• **Your assignment**
Pick each line containing "autogenerate" out of the records.
#### Provided records ####
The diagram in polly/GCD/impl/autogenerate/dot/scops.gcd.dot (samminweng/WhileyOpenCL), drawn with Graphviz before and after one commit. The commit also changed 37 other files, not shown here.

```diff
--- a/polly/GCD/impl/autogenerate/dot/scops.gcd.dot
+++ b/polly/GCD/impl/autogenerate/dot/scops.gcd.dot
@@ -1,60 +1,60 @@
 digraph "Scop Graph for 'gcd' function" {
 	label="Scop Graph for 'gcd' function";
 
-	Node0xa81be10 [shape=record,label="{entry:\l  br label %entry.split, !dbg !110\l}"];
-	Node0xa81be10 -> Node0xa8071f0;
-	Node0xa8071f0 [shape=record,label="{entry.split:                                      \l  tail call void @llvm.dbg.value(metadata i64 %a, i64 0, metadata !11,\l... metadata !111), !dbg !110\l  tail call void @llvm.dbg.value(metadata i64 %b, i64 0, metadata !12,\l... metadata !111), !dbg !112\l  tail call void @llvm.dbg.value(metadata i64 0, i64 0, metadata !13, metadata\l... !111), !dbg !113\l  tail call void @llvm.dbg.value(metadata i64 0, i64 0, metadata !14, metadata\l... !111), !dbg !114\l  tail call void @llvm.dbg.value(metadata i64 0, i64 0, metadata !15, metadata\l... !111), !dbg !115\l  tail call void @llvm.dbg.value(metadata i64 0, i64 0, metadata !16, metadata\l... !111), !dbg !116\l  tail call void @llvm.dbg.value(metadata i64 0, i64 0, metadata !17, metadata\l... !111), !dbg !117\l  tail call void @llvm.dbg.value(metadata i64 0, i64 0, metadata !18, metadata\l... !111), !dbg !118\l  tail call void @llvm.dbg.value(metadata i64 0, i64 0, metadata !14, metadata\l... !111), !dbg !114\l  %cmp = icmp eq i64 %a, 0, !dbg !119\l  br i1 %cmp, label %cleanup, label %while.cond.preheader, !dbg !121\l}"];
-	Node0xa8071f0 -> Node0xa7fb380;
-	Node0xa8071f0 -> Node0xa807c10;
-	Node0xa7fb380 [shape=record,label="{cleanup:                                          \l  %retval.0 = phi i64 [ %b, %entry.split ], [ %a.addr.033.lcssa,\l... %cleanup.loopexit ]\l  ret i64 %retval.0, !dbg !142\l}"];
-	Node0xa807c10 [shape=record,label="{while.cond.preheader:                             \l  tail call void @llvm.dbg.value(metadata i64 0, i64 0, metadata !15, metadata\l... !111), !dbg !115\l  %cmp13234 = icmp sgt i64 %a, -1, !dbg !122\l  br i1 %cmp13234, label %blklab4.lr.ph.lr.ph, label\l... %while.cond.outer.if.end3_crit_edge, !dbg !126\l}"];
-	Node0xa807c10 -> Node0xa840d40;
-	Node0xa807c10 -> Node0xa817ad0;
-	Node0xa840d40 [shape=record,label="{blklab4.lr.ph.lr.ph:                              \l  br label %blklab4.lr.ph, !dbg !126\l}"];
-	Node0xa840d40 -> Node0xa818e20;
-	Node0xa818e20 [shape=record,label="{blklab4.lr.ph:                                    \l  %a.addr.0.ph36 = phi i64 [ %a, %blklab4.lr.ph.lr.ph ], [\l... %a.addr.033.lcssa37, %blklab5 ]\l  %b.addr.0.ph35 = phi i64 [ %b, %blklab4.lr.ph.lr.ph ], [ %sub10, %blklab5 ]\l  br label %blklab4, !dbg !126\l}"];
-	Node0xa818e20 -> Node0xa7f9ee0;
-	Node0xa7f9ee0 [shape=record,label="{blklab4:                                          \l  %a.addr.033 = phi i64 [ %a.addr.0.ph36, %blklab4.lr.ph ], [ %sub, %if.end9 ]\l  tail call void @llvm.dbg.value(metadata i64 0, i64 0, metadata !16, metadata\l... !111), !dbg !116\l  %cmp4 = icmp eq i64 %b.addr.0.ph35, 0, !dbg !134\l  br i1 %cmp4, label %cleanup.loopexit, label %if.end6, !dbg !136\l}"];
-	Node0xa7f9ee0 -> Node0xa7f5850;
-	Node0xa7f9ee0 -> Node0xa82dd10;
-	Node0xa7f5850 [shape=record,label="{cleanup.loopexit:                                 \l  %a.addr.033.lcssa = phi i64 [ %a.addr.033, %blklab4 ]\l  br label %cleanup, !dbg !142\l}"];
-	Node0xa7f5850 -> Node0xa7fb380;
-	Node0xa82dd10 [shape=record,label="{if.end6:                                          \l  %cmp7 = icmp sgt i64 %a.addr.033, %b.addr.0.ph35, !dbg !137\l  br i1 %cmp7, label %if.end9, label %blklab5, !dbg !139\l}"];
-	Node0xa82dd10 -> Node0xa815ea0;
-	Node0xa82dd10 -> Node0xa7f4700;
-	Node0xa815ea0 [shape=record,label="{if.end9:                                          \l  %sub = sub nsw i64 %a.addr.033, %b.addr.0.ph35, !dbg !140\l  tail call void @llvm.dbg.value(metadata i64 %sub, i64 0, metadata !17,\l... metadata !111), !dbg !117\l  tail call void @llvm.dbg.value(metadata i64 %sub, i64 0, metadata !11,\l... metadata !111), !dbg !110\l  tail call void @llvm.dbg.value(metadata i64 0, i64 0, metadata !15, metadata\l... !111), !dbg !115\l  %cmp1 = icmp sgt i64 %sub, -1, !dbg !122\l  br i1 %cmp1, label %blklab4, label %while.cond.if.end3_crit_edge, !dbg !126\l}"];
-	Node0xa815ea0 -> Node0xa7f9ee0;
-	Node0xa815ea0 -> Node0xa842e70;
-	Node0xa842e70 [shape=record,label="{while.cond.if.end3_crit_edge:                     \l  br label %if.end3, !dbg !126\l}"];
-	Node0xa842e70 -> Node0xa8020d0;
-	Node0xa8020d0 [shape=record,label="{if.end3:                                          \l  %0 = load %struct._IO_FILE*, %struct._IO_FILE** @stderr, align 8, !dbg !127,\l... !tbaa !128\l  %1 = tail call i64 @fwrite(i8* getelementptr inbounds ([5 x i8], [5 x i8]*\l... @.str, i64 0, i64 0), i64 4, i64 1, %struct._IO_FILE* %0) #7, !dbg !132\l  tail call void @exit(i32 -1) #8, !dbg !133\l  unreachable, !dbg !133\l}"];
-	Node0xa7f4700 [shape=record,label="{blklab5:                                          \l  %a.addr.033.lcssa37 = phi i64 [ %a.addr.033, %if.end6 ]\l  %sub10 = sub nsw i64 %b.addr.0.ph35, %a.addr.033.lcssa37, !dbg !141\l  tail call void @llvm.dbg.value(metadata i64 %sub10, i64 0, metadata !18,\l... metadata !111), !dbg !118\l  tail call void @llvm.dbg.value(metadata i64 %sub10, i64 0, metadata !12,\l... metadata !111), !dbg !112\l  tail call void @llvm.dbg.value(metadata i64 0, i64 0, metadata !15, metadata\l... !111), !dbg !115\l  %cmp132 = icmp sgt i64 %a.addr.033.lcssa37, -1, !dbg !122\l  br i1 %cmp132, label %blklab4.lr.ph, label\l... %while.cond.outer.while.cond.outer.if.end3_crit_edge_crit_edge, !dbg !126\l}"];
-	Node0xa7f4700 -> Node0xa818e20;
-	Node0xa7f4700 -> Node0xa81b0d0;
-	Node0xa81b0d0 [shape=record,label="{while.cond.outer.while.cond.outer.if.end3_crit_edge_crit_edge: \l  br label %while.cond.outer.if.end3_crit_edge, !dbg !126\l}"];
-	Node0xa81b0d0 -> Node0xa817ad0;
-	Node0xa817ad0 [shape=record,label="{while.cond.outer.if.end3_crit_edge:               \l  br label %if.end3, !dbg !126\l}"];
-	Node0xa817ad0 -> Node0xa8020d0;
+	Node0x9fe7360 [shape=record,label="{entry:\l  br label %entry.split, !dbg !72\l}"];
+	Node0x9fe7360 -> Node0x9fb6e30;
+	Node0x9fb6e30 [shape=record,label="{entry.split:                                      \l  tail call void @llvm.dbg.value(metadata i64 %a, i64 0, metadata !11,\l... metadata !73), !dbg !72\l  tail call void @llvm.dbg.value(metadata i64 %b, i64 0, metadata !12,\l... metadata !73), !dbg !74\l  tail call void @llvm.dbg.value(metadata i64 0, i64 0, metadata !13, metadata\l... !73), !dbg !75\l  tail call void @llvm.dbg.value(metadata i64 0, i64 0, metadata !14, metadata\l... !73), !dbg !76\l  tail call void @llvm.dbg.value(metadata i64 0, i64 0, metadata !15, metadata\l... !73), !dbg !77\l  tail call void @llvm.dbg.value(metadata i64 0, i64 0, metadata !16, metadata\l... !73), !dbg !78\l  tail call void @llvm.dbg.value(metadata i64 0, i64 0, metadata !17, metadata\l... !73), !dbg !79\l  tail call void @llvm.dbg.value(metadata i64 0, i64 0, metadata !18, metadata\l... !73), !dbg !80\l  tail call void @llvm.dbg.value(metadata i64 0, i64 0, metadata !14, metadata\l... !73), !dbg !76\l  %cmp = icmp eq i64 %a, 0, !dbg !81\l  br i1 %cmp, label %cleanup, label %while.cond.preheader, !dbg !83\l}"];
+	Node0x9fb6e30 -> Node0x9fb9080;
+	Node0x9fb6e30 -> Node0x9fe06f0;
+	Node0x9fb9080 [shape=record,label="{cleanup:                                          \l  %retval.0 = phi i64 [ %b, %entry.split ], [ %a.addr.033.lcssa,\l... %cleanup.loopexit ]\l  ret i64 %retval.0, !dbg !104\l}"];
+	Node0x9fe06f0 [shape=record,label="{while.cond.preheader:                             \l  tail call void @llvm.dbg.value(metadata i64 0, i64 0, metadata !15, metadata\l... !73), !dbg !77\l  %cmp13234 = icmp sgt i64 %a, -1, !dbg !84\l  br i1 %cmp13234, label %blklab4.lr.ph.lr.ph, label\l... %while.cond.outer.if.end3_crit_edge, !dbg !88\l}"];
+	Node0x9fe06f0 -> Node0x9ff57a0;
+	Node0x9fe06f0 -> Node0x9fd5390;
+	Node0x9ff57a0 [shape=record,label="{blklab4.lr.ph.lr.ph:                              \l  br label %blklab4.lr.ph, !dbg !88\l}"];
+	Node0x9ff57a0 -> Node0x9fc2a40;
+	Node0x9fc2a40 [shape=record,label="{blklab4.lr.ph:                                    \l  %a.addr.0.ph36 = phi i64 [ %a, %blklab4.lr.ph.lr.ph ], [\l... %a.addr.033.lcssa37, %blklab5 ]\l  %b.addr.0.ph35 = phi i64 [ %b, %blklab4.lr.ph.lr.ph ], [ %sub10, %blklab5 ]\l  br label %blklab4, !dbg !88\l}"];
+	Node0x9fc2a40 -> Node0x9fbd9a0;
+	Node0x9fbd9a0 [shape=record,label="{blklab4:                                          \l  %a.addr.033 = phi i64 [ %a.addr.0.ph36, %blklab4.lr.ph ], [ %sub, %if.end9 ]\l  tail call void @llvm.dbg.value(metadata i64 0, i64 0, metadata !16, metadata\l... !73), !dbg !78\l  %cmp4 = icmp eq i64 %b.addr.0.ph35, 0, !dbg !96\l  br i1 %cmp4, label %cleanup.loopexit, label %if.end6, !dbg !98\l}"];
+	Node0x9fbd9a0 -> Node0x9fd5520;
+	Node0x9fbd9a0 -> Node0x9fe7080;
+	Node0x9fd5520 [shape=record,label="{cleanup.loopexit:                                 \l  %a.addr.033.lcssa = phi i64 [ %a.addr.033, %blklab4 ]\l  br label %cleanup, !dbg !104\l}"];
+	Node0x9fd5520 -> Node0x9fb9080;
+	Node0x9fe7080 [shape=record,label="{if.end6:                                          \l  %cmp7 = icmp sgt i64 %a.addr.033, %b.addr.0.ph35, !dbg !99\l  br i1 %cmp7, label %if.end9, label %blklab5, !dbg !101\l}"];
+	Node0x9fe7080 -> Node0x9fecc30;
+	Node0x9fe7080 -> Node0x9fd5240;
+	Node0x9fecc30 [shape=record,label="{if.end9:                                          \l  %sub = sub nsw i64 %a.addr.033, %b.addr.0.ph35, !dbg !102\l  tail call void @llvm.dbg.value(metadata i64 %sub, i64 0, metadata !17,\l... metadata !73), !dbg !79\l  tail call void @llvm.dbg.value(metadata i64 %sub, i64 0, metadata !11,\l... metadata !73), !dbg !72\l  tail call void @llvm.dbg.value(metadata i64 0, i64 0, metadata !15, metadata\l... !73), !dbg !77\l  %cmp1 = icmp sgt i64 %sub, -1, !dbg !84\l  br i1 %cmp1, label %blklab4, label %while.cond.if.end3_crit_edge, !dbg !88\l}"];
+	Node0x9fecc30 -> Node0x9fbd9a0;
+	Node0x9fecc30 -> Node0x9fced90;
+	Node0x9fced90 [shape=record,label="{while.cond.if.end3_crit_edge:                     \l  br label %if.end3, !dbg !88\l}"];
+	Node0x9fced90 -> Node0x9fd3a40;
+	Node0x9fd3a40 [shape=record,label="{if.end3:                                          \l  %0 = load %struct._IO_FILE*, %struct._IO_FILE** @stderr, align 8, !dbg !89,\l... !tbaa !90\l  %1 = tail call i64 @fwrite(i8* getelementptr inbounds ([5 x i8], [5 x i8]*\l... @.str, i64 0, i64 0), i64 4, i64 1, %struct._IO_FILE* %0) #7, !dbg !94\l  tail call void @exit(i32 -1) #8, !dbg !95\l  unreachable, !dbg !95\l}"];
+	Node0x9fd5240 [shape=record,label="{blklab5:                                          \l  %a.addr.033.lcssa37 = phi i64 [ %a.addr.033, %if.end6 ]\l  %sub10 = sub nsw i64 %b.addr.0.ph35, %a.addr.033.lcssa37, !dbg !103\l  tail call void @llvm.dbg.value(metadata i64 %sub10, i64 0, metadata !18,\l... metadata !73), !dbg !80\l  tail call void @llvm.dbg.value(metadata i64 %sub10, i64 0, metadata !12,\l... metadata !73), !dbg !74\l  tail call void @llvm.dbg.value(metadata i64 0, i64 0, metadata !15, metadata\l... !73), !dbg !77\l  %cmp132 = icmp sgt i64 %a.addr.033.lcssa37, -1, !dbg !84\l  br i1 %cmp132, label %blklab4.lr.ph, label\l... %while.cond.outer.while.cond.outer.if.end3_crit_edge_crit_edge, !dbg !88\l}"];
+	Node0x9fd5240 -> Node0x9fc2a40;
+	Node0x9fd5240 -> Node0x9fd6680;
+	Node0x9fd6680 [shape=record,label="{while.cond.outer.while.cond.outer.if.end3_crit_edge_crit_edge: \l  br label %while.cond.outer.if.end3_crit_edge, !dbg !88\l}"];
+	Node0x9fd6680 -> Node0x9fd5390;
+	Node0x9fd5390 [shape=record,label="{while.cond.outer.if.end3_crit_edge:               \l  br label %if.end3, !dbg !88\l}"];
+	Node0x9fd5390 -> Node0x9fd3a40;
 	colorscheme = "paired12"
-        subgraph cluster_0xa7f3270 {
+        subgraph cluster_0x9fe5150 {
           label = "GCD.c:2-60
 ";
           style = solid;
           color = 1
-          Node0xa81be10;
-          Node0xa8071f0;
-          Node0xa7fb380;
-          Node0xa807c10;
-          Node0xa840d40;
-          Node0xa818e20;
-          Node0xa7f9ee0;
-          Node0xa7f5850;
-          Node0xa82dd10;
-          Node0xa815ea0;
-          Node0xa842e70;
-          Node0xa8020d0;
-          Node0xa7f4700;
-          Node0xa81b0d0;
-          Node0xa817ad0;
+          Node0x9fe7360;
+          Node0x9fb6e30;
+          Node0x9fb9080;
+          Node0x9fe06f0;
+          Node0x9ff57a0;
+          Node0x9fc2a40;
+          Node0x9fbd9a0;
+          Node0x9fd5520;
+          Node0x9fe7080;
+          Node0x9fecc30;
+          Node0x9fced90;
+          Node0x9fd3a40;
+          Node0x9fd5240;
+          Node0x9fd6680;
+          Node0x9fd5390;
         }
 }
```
####
• **Solution to this task**
The diagram in polly/GCD/impl/autogenerate/dot/scops.gcd.dot (samminweng/WhileyOpenCL), drawn with Graphviz before and after one commit. The commit also changed 37 other files, not shown here.
--- a/polly/GCD/impl/autogenerate/dot/scops.gcd.dot
+++ b/polly/GCD/impl/autogenerate/dot/scops.gcd.dot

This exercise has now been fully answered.